Mount Auburn Cemetery attracts over 200,000 visitors per year, and they visit for many different reasons. Families and friends come to pay tribute to loved ones every day, as we continue to do about 500 new burials per year. Others come to enjoy the beautiful landscape, the magnificent trees, the birds and other wildlife, or the amazing collection of funerary art and architecture. Many attend our educational programs and tours, and still others come to study history and learn about the notable residents of Mount Auburn. Some do all of the above.
It is the diverse collection of over 5,000 spectacular trees that no doubt attracts many people to the Cemetery. Nevertheless, it is the combination of the topography, the plants, the wildlife and the monuments and other built structures that make Mount Auburn the unique landscape and National Historic Landmark that it is.
Join us for a Digitization Day where members of the public can bring in a range of paper-based archival cultural heritage materials, such as photographs and letters, that help to tell the story of their community, Mount Auburn Cemetery, and the nearly 100,000 people buried and commemorated there. (more…)
Celebrated restaurateur, cookbook author, culinary television personality, and entrepreneur Joyce Chen was born in Beijing, China on September 14, 1917 and grew up in a highly-regarded family in Jiangsu Jiading, a suburb of Shanghai. She was the youngest in a family of nine children and acquired her English name from her school teacher, who gave her the name Joyce because she was always joyful.
As recounted in her cookbook, the Joyce Chen Cook Book, Chen was always interested in cooking and was encouraged by her mother to learn from the family chef so she “wouldn’t eat raw rice…”
Chen fled the communist regime in 1949 with her husband, Thomas, and their two small children. On the recommendation from Chen’s relative, a Harvard-educated Chinese journalist, they settled in Cambridge, Massachusetts, living first on Kirkland Street and a few years later on Alpine Street near Fresh Pond. Soon Chinese graduate students from Harvard, MIT, and Boston University flocked to Chen’s family home to socialize and enjoy the cuisine of Shanghai and Beijing that they missed in America. (more…)

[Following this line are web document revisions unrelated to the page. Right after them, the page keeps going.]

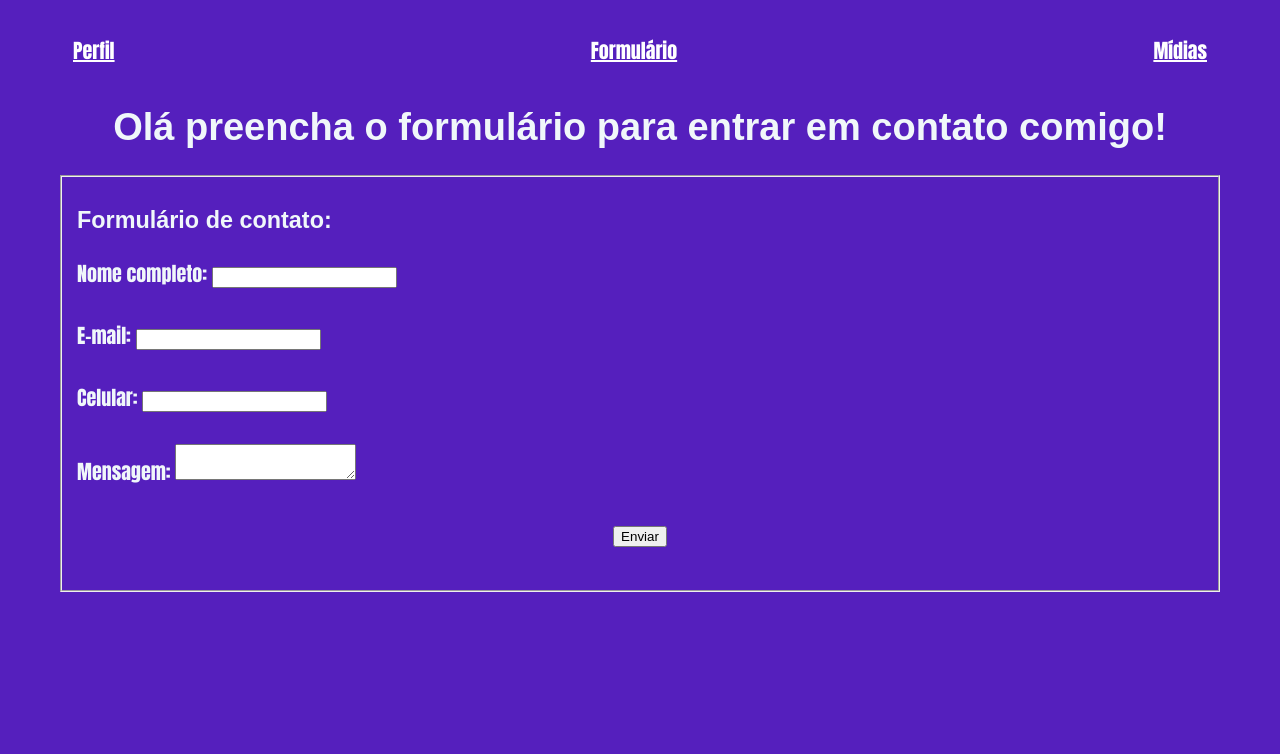
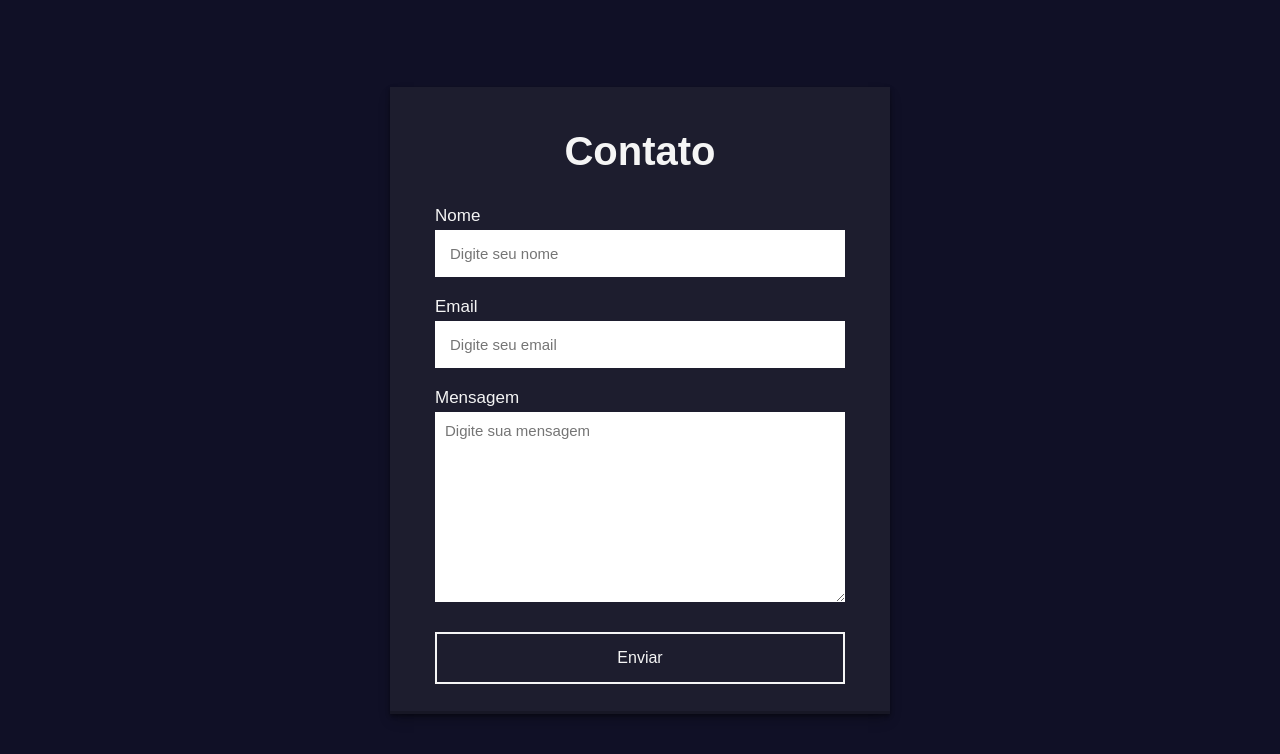
Before and after one commit to mayaracaabral/primeiro-site, a plain HTML site: page formulario.html in a window 1280 px wide. Drawn offline with Linux system fonts and the light colour scheme.

Commit message:
Add files via upload
Signed-off-by: mayaracaabral <151089674+mayaracaabral@users.noreply.github.com>

```diff
--- a/formulario.html
+++ b/formulario.html
@@ -1,75 +1,27 @@
-<!DOCTYPE html>
-<html lang="pt">
+<OCTYPE html>
+    <html lang="en">
     <head>
         <meta charset="UTF-8">
+        <meta http-equiv="X-UA-Compatible" content="IE=edge">
         <meta name="viewport" content="width=device-width, initial-scale=1.0">
         <link rel="stylesheet" href="style.css">
-    <title>MeuFormulario</title>
+        <title>Formulário</title>
+    </head>
+    <body>
+        <section>
+            <h2>Contato</h2>
+            <form action="https://api.staticforms.xyz/submit" method="post">
+                <label>Nome</label>
+                <input type="text" name="name" placeholder="Digite seu nome" autocomplete="off" required>
+                <label>Email</label>
+                <input type="email" name="email" placeholder="Digite seu email" autocomplete="off" required>
+                <label>Mensagem</label>
+                <textarea name="message" cols="30" rows="10" placeholder="Digite sua mensagem" required></textarea>
+                <button type="submit">Enviar</button>
 
-</head>
-
-<body>
-    <!--Primeira Div com classe (para ser alterada), div criada para fazer o paneil fixo-->
-    <div class ="container">
-    <nav>
-        <ul>
-            <li>
-                <a href="index.html"> Perfil </a>
-            </li>
-
-            <li>
-                <a href="formulario.html"> Formulário </a>
-            </li>
-
-            <li>
-                <a href="contato.html"> Mídias </a>
-            </li>
-
-        </ul>
-
-    </nav>
-
-    <!--Segunda div criada com classe para criar o primeiro título da página-->
-    <div class ="tit">
-        <h1>Olá preencha o formulário para entrar em contato comigo! </h1>
-        </div>
-
-    <!--Terceira div criada para fazer um formulário com  ao interaçãopublico-->
-    <div>
-        <fieldset>
-            <h3>Formulário de contato: </h3>
-
-        <!-- From indica que estamos iniciando um formulário-->
-        <form>
-                <div>
-                    <label>Nome completo:</label>
-                    <input type = "text" name="nome" id="nome"> <!-- input é entrada de dados-->
-                </div>
-                <br>
-            <div>
-                <label> E-mail:</label>
-                <input type="email" name="email" id="email">
-            </div>
-            <br>
-            <div>
-                <label> Celular: </label>
-                <input type="number" name="celular" id="celular">
-            </div>
-            <br>
-            <div>
-                <label>Mensagem:</label>
-                <textarea row="6 style" id="experiencia" name="experiencia"></textarea>
-            </div>
-
-            <!---Quarta div criada para fazer um botão para o formulário-->
-            <div class="button">
-                <button type="submit" >Enviar</button>
-            </div>
-
+                <input type="hidden" name="accessKey" value="7a939b6e-d236-47ce-a0e9-cd36621d428c">
+                <input type="hidden" name="redirectTo" value="file:///C:/Users/User/Videos/SENAI%20ONLINE/trabalho/obrigado.html">
             </form>
-        </fieldset>
-
-    </div>
-    </div>
+        </section>
     </body>
     </html>
--- a/style.css
+++ b/style.css
@@ -1,6 +1,6 @@
 body{
     color:rgb(240, 247, 250);
-    background-color: rgb(85, 31, 189);
+    background-color: rgb(0, 0, 0));
     font-family:Impact, Haettenschweiler, 'Arial Narrow Bold', sans-serif;
     font-size: 20px;
 
@@ -99,3 +99,78 @@ p{
 .tit{
     font-family: Arial, Helvetica, sans-serif;
 }
+*{
+    margin: 0;
+    padding: 0;
+    box-sizing: border-box;
+    font-family: sans-serif;
+}
+body{
+    display: flex;
+    align-items: center;
+    justify-content: center;
+    min-height: 100vh;
+    background: #101026;
+}
+section{
+    display: flex;
+    align-items: center;
+    justify-content: center;
+    flex-direction: column;
+    padding: 10px 45px;
+    background: #1d1d2e;
+    width: 500px;
+    box-shadow: rgba(0, 0, 0, 0.4) 0px 2px 4px, rgba(0, 0, 0, 0.3) 0px 7px 13px -3px, rgba(0, 0, 0, 0.2) 0px -3px 0px inset;
+}
+section h2{
+    color: #f5f5f5;
+    font-size: 2.5rem;
+    margin: 2rem;
+}
+section form{
+    display: flex;
+    flex-direction: column;
+    width: 100%;
+}
+form label{
+    color: #f5f5f5;
+    font-size: 17px;
+    margin-bottom: 4px;
+}
+form input{
+    padding: 15px;
+    outline: none;
+    border: 0;
+    margin-bottom: 20px;
+    font-size: 15px;
+    transition: all 0.5s;
+}
+form input:focus{
+    border-radius: 16px;
+}
+form textarea{
+    padding: 10px;
+    outline: none;
+    border: 0;
+    font-size: 15px;
+    margin-bottom: 30px;
+    transition: all 0.5s;
+}
+form textarea:focus{
+    border-radius: 16px;
+}
+form button{
+    padding: 15px;
+    cursor: pointer;
+    font-size: 16px;
+    background: transparent;
+    border: 2px solid #f5f5f5;
+    color: #f5f5f5;
+    transition: all 1s;
+    margin-bottom: 20px;
+}
+form button:hover{
+    background: #f5f5f5;
+    color: #101026;
+    border-radius: 16px;
+}
```
Also changed, not shown: contato.html (+5 -5 lines), index.html (+2 -2 lines), imagem minha.jfif (added). Lines whose indentation alone changed are shown as unchanged.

Historic restoration of Bigelow Chapel’s Great Rose Window began this week as part of the larger Bigelow Chapel revitalization project. Located over the entrance door to the Chapel, the large window is an important example of early stained glass in this country. Today, the window is urgently in need of restoration. The glass panels are bowing and cracking, and previous waterproofing repairs obscure the delicate painted glass designs.
The Great Rose Window was commissioned in 1845 by Jacob Bigelow as part of his original design for Bigelow Chapel. Bigelow selected the firm of Ballantine and Allan from Edinburgh, Scotland to furnish the colored and leaded glass, and to work with him on the design. The Great Rose Window is an important record of the firm’s early production and was among the first colored glass shipped to the United States by Ballantine and Allan.
On August 30th, the fragile glass panels were carefully removed from their historic cast-iron frame and were transported to the studio of Serpentino Stained & Leaded Glass Inc. of Needham, Mass, where they will be restored with oversight from Consultant Julie Sloan and Mount Auburn’s preservation and curatorial staff.